An eukaryotic cell’s nucleus directly or indirectly controls virtually all cellular physiological activities, including initiation, regulation, and termination of enzymatic events.
It is also the repository of genetic information (the genome), housing and protecting the chromosomes and the genes that they carry. In all eukaryotic cells the nucleus is generally the largest and most centrally located cell structure, although in plant storage cells certain kinds of vacuoles may be larger and more conspicuous.
The nucleus, from the Greek word nucle (meaning “pit” or “kernel”) is the command and control center of the cell. The six basic functions of the nucleus are, first, to protect and store genes, ultimately protecting the deoxyribonucleic acid (DNA) on which the genes are organized from the rest of the cell.
Second, to organize genes into chromosomes to facilitate their movement and distribution during cell division; third, to organize the uncoiling of DNA during the copying of genes for the production of thousands of proteins.

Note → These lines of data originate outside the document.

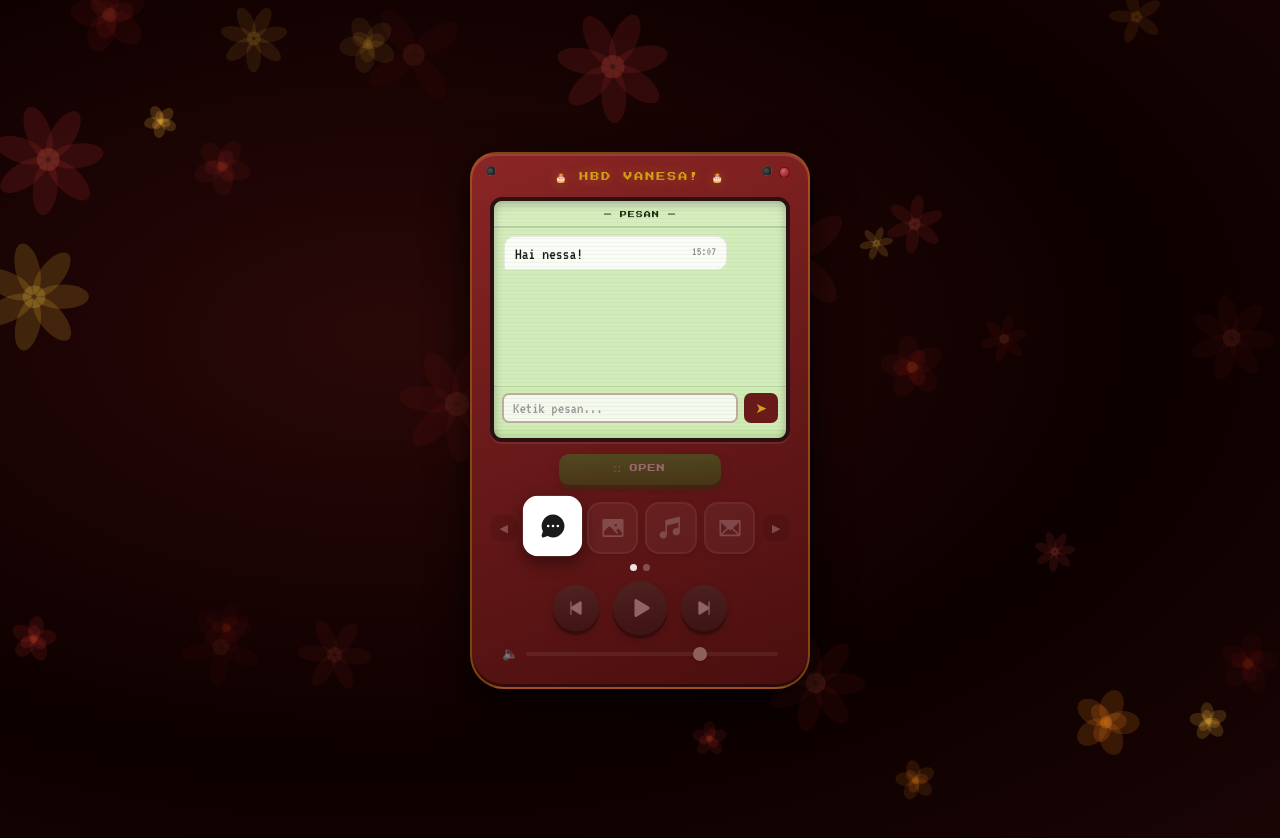
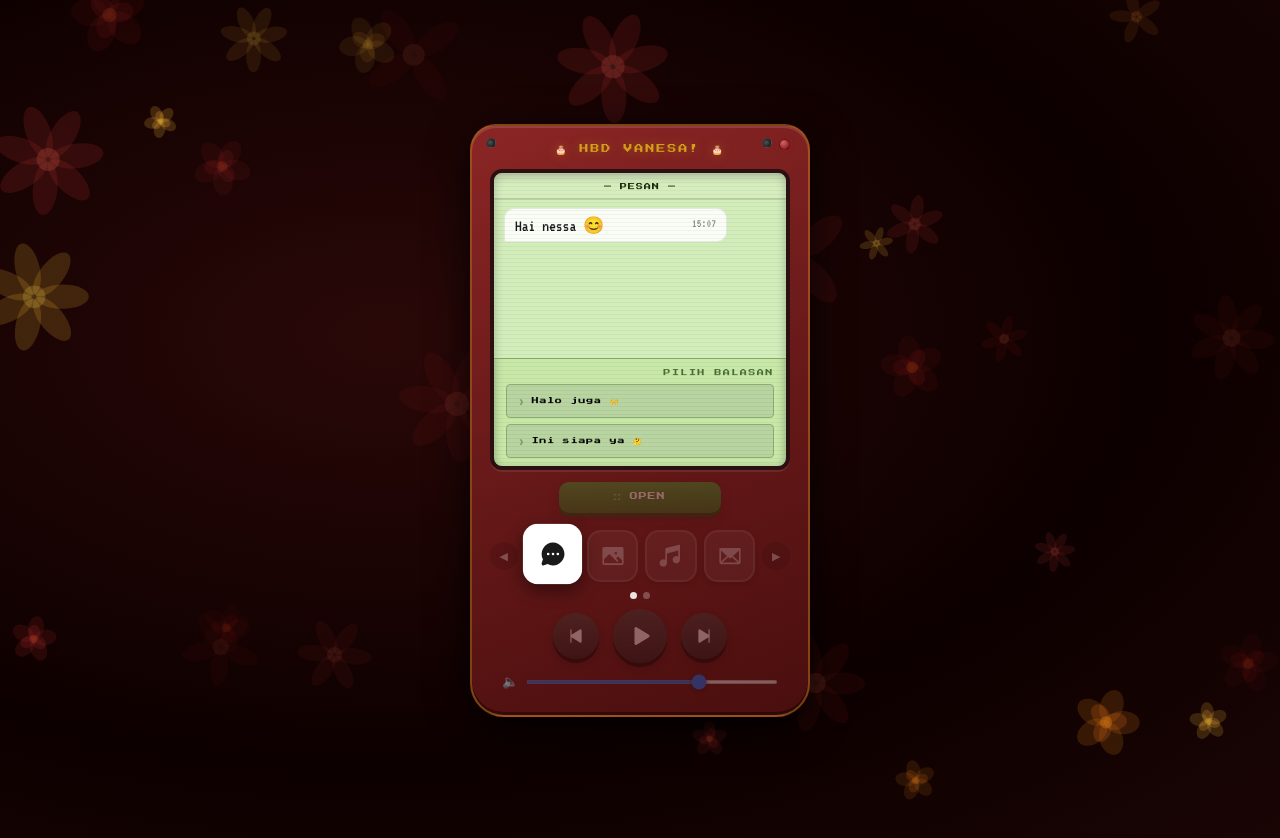
Before and after one commit to vikoadrian32/birthday-gift, a React (Vite) app: page / in a window 1280 px wide. Built offline with nearby package versions, Linux system fonts and the light colour scheme.

Commit message:
ubah message

```diff
--- a/src/components/TabPesan.jsx
+++ b/src/components/TabPesan.jsx
@@ -26,66 +26,154 @@ const getNow = () => {
   return d.getHours().toString().padStart(2, "0") + ":" + d.getMinutes().toString().padStart(2, "0");
 };
 
+// Cari pesan berdasarkan id
+const getPesanById = (id) => config.pesanAwal.find((p) => p.id === id);
+
+function OpsiPanel({ opsiAktif, onPilih }) {
+  return (
+    <div style={{
+      padding: "10px 12px 8px",
+      display: "flex",
+      flexDirection: "column",
+      gap: "6px",
+      borderTop: "1px solid #8aae6e",
+    }}>
+      <div style={{
+        fontSize: "7px",
+        fontFamily: "'Press Start 2P', monospace",
+        color: "#4a6e36",
+        letterSpacing: "1.5px",
+        marginBottom: "2px",
+        textAlign: "right",
+      }}>
+        PILIH BALASAN
+      </div>
+      {opsiAktif.map((opsiObj, i) => (
+        <button
+          key={i}
+          className="opsi-btn-new"
+          style={{ animationDelay: `${i * 0.12}s` }}
+          onClick={() => onPilih(opsiObj)}
+        >
+          <span className="opsi-arrow">›</span>
+          <span className="opsi-teks">{opsiObj.teks}</span>
+        </button>
+      ))}
+    </div>
+  );
+}
+
 export default function TabPesan({ onNext, onFinish, onFirstReply, expanded = false }) {
-  const [pesan, setPesan]           = useState([]);
-  const [typing, setTyping]         = useState(false);
-  const [input, setInput]           = useState("");
-  const [replyCount, setReplyCount] = useState(0);
-  const [step, setStep]             = useState(0);
-  const [finished, setFinished]     = useState(false);
+  const [pesan, setPesan]         = useState([]);
+  const [typing, setTyping]       = useState(false);
+  const [opsiAktif, setOpsiAktif] = useState(null);
+  const [finished, setFinished]   = useState(false);
 
-  const chatRef  = useRef(null);
-  const initDone = useRef(false);
+  const initDone   = useRef(false);
+  const replyCount = useRef(0);
+  const chatRef    = useRef(null);
 
   useEffect(() => {
     if (chatRef.current) chatRef.current.scrollTop = chatRef.current.scrollHeight;
-  }, [pesan, typing]);
+  }, [pesan, typing, opsiAktif]);
+
+  // Tampilkan pesan "teman" berdasarkan objek pesan, dengan typing bubble
+  const tampilkanPesan = (msgObj, delay = 600) => {
+    setTimeout(() => {
+      setTyping(true);
+      setTimeout(() => {
+        setTyping(false);
+        setPesan((prev) => [...prev, {
+          id: Date.now() + Math.random(),
+          teks: msgObj.teks,
+          dari: msgObj.dari,
+          waktu: getNow(),
+        }]);
+        if (msgObj.opsi?.length) {
+          setTimeout(() => setOpsiAktif(msgObj.opsi), 300);
+        }
+      }, 1200);
+    }, delay);
+  };
+
+  const tampilkanPesanAkhir = () => {
+    setTimeout(() => setTyping(true), 700);
+    setTimeout(() => {
+      setTyping(false);
+      const akhir = config.pesanAkhir;
+      setPesan((prev) => [
+        ...prev,
+        { id: Date.now() + 1, teks: akhir.teks, dari: akhir.dari, waktu: getNow() },
+      ]);
+      setFinished(true);
+      onFinish?.();
+    }, 2000);
+  };
 
   useEffect(() => {
     if (initDone.current) return;
     initDone.current = true;
-    const first = config.pesanAwal[0];
+    const first = getPesanById(1);
     setTimeout(() => {
       setPesan([{ ...first, waktu: getNow() }]);
-      setStep(1);
+      if (first.opsi?.length) setTimeout(() => setOpsiAktif(first.opsi), 300);
     }, 500);
   }, []);
 
-  const kirim = () => {
-    const teks = input.trim();
-    if (!teks || finished) return;
+  const handlePilihOpsi = (opsiObj) => {
+    if (finished) return;
+    setOpsiAktif(null);
 
-    setPesan((prev) => [...prev, { id: Date.now(), teks, dari: "dia", waktu: getNow() }]);
-    setInput("");
+    // Bubble jawaban Vanesa
+    setPesan((prev) => [...prev, {
+      id: Date.now() + Math.random(),
+      teks: opsiObj.teks,
+      dari: "dia",
+      waktu: getNow(),
+    }]);
 
-    const next = replyCount + 1;
-    setReplyCount(next);
+    replyCount.current += 1;
+    if (replyCount.current === 1) onFirstReply?.();
 
-    // Begitu user kirim pesan pertama → unlock semua tombol di parent
-    if (next === 2) onFirstReply?.();
+    const { balasan, nextId } = opsiObj;
 
-    if (step === 1) {
-      setTyping(true);
-      setTimeout(() => {
-        setTyping(false);
-        setPesan((prev) => [...prev, { ...config.pesanAwal[1], waktu: getNow() }]);
-        setStep(2);
-      }, 1200);
-    }
-
-    if (next >= 2) {
+    if (balasan) {
+      // Tampilkan balasan dari teman
       setTimeout(() => setTyping(true), 700);
       setTimeout(() => {
         setTyping(false);
-        const akhir = config.pesanAkhir;
-        setPesan((prev) => [...prev, { id: Date.now() + 1, teks: akhir.teks, dari: akhir.dari, waktu: getNow() }]);
-        setFinished(true);
-        onFinish?.(); // ← beritahu BirthdayPlayer bahwa chat sudah selesai
+        setPesan((prev) => [...prev, {
+          id: Date.now() + Math.random(),
+          teks: balasan.teks,
+          dari: balasan.dari,
+          waktu: getNow(),
+        }]);
+
+        if (balasan.opsi?.length) {
+          // Balasan punya opsi lanjutan → munculkan
+          setTimeout(() => setOpsiAktif(balasan.opsi), 300);
+        } else if (nextId) {
+          // Balasan tanpa opsi tapi ada nextId → lompat ke pesan itu
+          const nextMsg = getPesanById(nextId);
+          if (nextMsg) tampilkanPesan(nextMsg, 800);
+          else tampilkanPesanAkhir();
+        } else {
+          // Balasan tanpa opsi dan tanpa nextId → selesai
+          tampilkanPesanAkhir();
+        }
       }, 2000);
+
+    } else if (nextId) {
+      // Tidak ada balasan → langsung lompat ke pesan dengan id = nextId
+      const nextMsg = getPesanById(nextId);
+      if (nextMsg) tampilkanPesan(nextMsg, 700);
+      else tampilkanPesanAkhir();
+
+    } else {
+      // Tidak ada balasan, tidak ada nextId → selesai
+      tampilkanPesanAkhir();
     }
   };
-
-  const handleKey = (e) => { if (e.key === "Enter") kirim(); };
 
   return (
     <>
@@ -93,6 +181,55 @@ export default function TabPesan({ onNext, onFinish, onFirstReply, expanded = fa
         @keyframes typingDot {
           0%, 80%, 100% { transform: scale(0.7); opacity: 0.4; }
           40% { transform: scale(1); opacity: 1; }
+        }
+        @keyframes slideIn {
+          from { opacity: 0; transform: translateX(14px); }
+          to   { opacity: 1; transform: translateX(0); }
+        }
+        @keyframes arrowFloat {
+          from { transform: translateX(0px); opacity: 0.5; }
+          to   { transform: translateX(3px); opacity: 1; }
+        }
+        @keyframes arrowPulse {
+          from { transform: translateX(2px) scale(1); }
+          to   { transform: translateX(5px) scale(1.2); }
+        }
+        .opsi-btn-new {
+          display: flex;
+          align-items: center;
+          gap: 8px;
+          width: 100%;
+          padding: 9px 12px;
+          background: #b8d4a0;
+          border: 1.5px solid #8aae6e;
+          border-radius: 4px;
+          cursor: pointer;
+          animation: slideIn 0.35s ease forwards;
+          opacity: 0;
+          text-align: left;
+        }
+        .opsi-btn-new:hover {
+          background: #b8d4a0;
+          border: 1.5px solid #8aae6e;
+        }
+        .opsi-arrow {
+          font-size: 14px;
+          font-weight: bold;
+          line-height: 1;
+          flex-shrink: 0;
+          display: inline-block;
+          color: #3a6e24;
+          animation: arrowFloat 1.2s ease-in-out infinite alternate;
+        }
+        .opsi-teks {
+          font-family: 'Press Start 2P', monospace;
+          font-size: 7px;
+          letter-spacing: 0.8px;
+          color: #000000;
+          line-height: 1.7;
+        }
+        .opsi-btn-new:active {
+          transform: scale(0.97) !important;
         }
         .next-wrapper {
           display: flex;
@@ -135,7 +272,7 @@ export default function TabPesan({ onNext, onFinish, onFirstReply, expanded = fa
         style={expanded ? { height: "calc(90vh - 165px)" } : {}}
       >
         {pesan.map((p) => (
-          <div key={p.id || p.teks} className={`chat-bubble ${p.dari === "dia" ? "sent" : ""}`}>
+          <div key={p.id} className={`chat-bubble ${p.dari === "dia" ? "sent" : ""}`}>
             {p.teks}
             <span className="bubble-time">{p.waktu}</span>
           </div>
@@ -143,17 +280,8 @@ export default function TabPesan({ onNext, onFinish, onFirstReply, expanded = fa
         {typing && <TypingBubble />}
       </div>
 
-      {!finished && (
-        <div className="chat-input-row">
-          <input
-            className="chat-input"
-            placeholder="Ketik pesan..."
-            value={input}
-            onChange={(e) => setInput(e.target.value)}
-            onKeyDown={handleKey}
-          />
-          <button className="send-btn" onClick={kirim}>➤</button>
-        </div>
+      {!finished && opsiAktif && !typing && (
+        <OpsiPanel opsiAktif={opsiAktif} onPilih={handlePilihOpsi} />
       )}
 
       {finished && (
--- a/src/config.js
+++ b/src/config.js
@@ -14,12 +14,134 @@ export const config = {
   //   1. pesanAwal muncul otomatis dari kiri (dari kamu)
   //   2. Vanesa bisa ketik balasan → muncul di kanan
   //   3. Setelah Vanesa balas 2x → chat dikunci + pesanAkhir muncul di kiri
-  pesanAwal: [
-    // Pesan 1 dari kamu → kiri, muncul langsung
-    { id: 1, teks: "Hai nessa!", dari: "teman" },
-    // Pesan 2 dari kamu → kiri, muncul setelah jeda
-    { id: 2, teks: "happy birthday ya!🎉", dari: "teman"},
-  ],
+    pesanAwal: [
+  {
+    id: 1,
+    teks: "Hai nessa 😊",
+    dari: "teman",
+    opsi: [
+      {
+        teks: "Halo juga 🙌",
+        nextId: 2,
+        balasan: {
+          teks: "Wah dibales, kirain udah masuk arsip chat 😌",
+          dari: "teman",
+          opsi: [
+            { teks: "Gak dong, masih prioritas kok 😄", nextId: 2 },
+            { teks: "Iya nih, hampir aja… 😏", nextId: 2 }
+          ]
+        }
+      },
+      {
+        teks: "Ini siapa ya 🤔",
+        nextId: 3,
+        balasan: {
+          teks: "Yah udah lupa... padahal dulu lumayan sering ngobrol 😅",
+          dari: "teman",
+          opsi: [
+            { teks: "Oh iya inget… yang suka ngilang itu ya?", nextId: 5 },
+            { teks: "Waduh maaf 😭 clue dikit dong", nextId: 4 }
+          ]
+        }
+      }
+    ]
+  },
+
+  // FLOW: SUDAH KENAL (NORMAL)
+  {
+    id: 2,
+    teks: "Lama ga ngobrol ya 😄",
+    dari: "teman",
+    opsi: [
+      {
+        teks: "Iya juga ya",
+        nextId: 6
+      },
+      {
+        teks: "Iya nih, pada sibuk masing-masing",
+        nextId: 6
+      }
+    ]
+  },
+
+  // FLOW: MINTA CLUE
+  {
+    id: 4,
+    teks: "Clue ya… aku yang kadang suka ngilang tiba-tiba 😅",
+    dari: "teman",
+    opsi: [
+      {
+        teks: "Ohh iya inget sekarang 😂",
+        nextId: 5
+      },
+      {
+        teks: "Masih ga yakin sih 😭",
+        nextId: 5
+      }
+    ]
+  },
+
+  // FLOW: UDAH INGET SETELAH LUPA
+  {
+    id: 5,
+    teks: "Nah kan akhirnya inget juga 😌",
+    dari: "teman",
+    opsi: [
+      {
+        teks: "Iya dong wkwk",
+        nextId: 6
+      },
+      {
+        teks: "Agak telat sih ingetnya 😭",
+        nextId: 6
+      }
+    ]
+  },
+
+  // JEMBATAN SEBELUM BIRTHDAY
+  {
+    id: 6,
+    teks: "Ngomong-ngomong… hari ini kayaknya ada yang spesial deh 👀",
+    dari: "teman",
+    opsi: [
+      {
+        teks: "Apaan tuh?",
+        nextId: 7
+      },
+      {
+        teks: "Hmm… apa ya 🤔",
+        nextId: 7
+      }
+    ]
+  },
+
+  // BIRTHDAY REVEAL (BARU MASUK SINI)
+  {
+    id: 7,
+    teks: "Happy birthday yaa 🎉🎂",
+    dari: "teman",
+    opsi: [
+      {
+        teks: "Wah makasih banyak 😆",
+        balasan: {
+          teks: "Semoga makin dewasa… pelan-pelan aja juga gapapa 😌",
+          dari: "teman"
+        }
+      },
+      {
+        teks: "Hah serius hari ini?",
+        balasan: {
+          teks: "Iya lah 😭 masa aku lebih inget dari kamu sendiri",
+          dari: "teman",
+          opsi: [
+            { teks: "Fix aku butuh kalender baru 😂" },
+            { teks: "Pura-pura lupa biar dapet ucapan 😎" }
+          ]
+        }
+      }
+    ]
+  }
+],
 
   // Pesan akhir dari kamu → kiri, muncul setelah Vanesa balas 2x
   pesanAkhir: { teks: "Hehe... abis ini lanjut ke bagian selanjutnya yaa, hope you like it", dari: "teman" },
--- a/src/index.css
+++ b/src/index.css
@@ -566,7 +566,7 @@ body {
 .vol-icon { color: rgba(255,255,255,0.55); font-size: 13px; }
 .vol-slider {
   flex: 1;
-  -webkit-appearance: none;
+  --webkit-appearance: none;
   height: 4px;
   border-radius: 2px;
   background: rgba(255,255,255,0.2);
```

Fourth, to manufacture and transport regulatory molecules, mostly enzymes and other gene products, into the cytoplasm; fifth, to manufacture subunits of ribosomes; and sixth, to respond to hormones and other chemical signals received via the nuclear pores.
Structurally, the nucleus consists of several distinct parts: a nuclear envelope, nucleoplasm, chromatin, and one or more sub organelles called nucleoli. The nuclear envelope forms a protective barrier that isolates the nucleus from the cytoplasm of the cell.
The envelope consists of two unit membranes (a double-unit membrane) which are structurally similar to other membranes of the cell. The outer membrane is closely associated with the cell’s endoplasmic recticulum (ER) and may be continuous with it. Like the rough ER of the cytoplasm, the outer nuclear membrane has ribosomes embedded in it.
|Cell nucleus diagram|
At intervals, the nuclear envelope is perforated by small pores which function as communication channels for the controlled exchange of materials between the nucleus and the cytoplasm. Collectively, the nuclear pores cover about 10 percent of the surface of the nucleus.
Each nuclear pore is a complex consisting of a central pore that has been estimated at 30-100 nanometers in diameter. The selectively permeable nuclear pores function as entry and exit ways for a variety of water-soluble molecules, mostly nuclear products, such as ribosome subunits, messenger RNA (ribonucleic acid) molecules, and chromosomal proteins.
The protoplasm within the nucleus is called nucleoplasm. Like cytoplasm, it consists of a jelly like mix of substances and organelles but differs in having a higher concentration of nucleotides and other organic molecules that are used in the synthesis of DNA and RNA.
Major structures within the nucleoplasm include the DNA and usually one organelle—but sometimes several—called the nucleolus. Except during cell division, the molecules of DNA occur as a network of unwound fibers called chromatin. During cell division molecular strands of DNA coil and supercoil around histone proteins to condense and form the chromosomes.
The number of chromosomes found within the nucleus are specific for each species of plant and animal. Humans, for example, have forty-six chromosomes, tobacco has forty-eight, corn has twenty, carrots have eighteen, and peas have fourteen chromosomes.
The nucleolus is the largest visible organelle within the nucleus. It is typically associated with specific regions of chromosomes, called nuclear organizer regions, which contain genes that direct synthesis of ribosomal subunits.
The main products of nucleolus activity are the units of ribosomal RNA (rRNA). These subunits are eventually complexed with ribosomal proteins and transported from the nucleus into the cytoplasm by special carrier proteins.
Other sites within the nucleus called functional domains control the synthesis of messenger (pre-mRNA), transfer (tRNA) molecules. Once formed, these molecules are then complexed with proteins and transported as nucleoproteins to the cytoplasm.
Although seemingly both stable and durable, the nucleus disappears from normal view and is reformed during cell division in almost all plants except yeasts, which retain a clearly defined nucleus throughout the division process.
In other eukaryotic plant cells the nucleus disappears early during the prophase of mitosis, when the nuclear envelope is enzymatically fragmented into small, nearly invisible vesicles. These are not reassembled until the final events of telophase, when they reform around the chromosomes and are controlled by the lamina of the daughter cells.